Professor: “So, are you doing the 34, 36, 38 point program?”
Me: “Ugh, Mom…. which one am I doing?”
That’s right, I brought my mom to orientation. Despite feeling like a small child with my Mom in tow, I am relieved she came. She was busy jotting down notes about core curriculum, New York State certification requirements and the number of points I needed to graduate, while I was looking around the room in a daze. I came to TC immediately after I graduated from a small, liberal arts school in the middle of nowhere and when I arrived at TC’s urban campus, I was overwhelmed. I didn’t know a soul, I was new to New York City and I felt like I lived in a cave compared to my peers who introduced themselves as Peace Corps fellows or even experienced teachers. However, as I began classes (no, my mom didn’t accompany me to class) I realized that there were also people who had never taught before either. My classes were blended with career changers, recent college graduates as well as people who did have some teaching experience, but in the blur of orientation, I thought I was the only “newbie.” Having now been at TC for a year, I can confidently say that regardless of if you’ve taught or not, the diversity of peers’ experiences only fosters meaningful classroom discussions.

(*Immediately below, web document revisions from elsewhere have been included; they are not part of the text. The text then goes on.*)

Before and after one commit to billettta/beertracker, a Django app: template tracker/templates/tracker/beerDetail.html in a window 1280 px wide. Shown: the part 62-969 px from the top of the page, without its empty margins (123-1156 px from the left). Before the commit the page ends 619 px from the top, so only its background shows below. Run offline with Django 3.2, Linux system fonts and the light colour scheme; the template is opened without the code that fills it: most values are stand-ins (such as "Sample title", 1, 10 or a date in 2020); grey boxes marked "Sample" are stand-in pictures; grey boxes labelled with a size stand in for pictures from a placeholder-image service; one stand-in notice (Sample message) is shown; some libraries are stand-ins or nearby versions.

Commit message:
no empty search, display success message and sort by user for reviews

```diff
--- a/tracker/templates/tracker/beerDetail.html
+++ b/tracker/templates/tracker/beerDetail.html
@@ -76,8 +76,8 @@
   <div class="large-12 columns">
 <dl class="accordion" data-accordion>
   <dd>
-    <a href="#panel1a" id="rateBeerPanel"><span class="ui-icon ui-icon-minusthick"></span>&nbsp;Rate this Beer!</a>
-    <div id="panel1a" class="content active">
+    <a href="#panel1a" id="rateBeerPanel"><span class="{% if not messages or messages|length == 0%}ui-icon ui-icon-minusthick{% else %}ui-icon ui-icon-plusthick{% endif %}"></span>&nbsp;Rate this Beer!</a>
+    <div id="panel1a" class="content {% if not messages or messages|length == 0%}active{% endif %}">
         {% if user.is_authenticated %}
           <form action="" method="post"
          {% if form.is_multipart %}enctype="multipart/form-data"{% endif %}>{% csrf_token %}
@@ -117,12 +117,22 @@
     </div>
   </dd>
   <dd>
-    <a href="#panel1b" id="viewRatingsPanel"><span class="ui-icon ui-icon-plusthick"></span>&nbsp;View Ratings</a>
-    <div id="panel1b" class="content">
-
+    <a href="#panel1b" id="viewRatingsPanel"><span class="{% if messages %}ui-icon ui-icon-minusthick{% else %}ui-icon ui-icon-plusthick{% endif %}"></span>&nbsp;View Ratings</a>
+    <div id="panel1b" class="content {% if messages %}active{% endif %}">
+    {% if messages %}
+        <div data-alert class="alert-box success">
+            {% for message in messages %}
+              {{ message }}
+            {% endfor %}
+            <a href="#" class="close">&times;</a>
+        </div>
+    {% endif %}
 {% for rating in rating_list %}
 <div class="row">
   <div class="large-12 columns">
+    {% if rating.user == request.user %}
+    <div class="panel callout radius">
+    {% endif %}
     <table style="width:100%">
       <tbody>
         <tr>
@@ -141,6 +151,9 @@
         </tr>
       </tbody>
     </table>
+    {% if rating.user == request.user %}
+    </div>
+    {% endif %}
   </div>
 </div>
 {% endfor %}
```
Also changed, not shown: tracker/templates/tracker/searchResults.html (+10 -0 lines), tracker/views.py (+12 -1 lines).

I wish I knew that coming into orientation. I wish I knew that I wasn’t the only one brand new to teaching because that would have made orientation an exciting time instead of a horrifying one. TC is one of the most well respected education schools in the country and I missed out on enjoying my orientation because I was too busy being nervous.
Good luck at orientation, and if you do happen to bring your mother, don’t feel bad because other people probably will be brining their mom’s too!!
Ps- The points and all of the information explained during orientation can be clarified by your assigned adviser; so don’t feel bogged down by the nitty gritty details.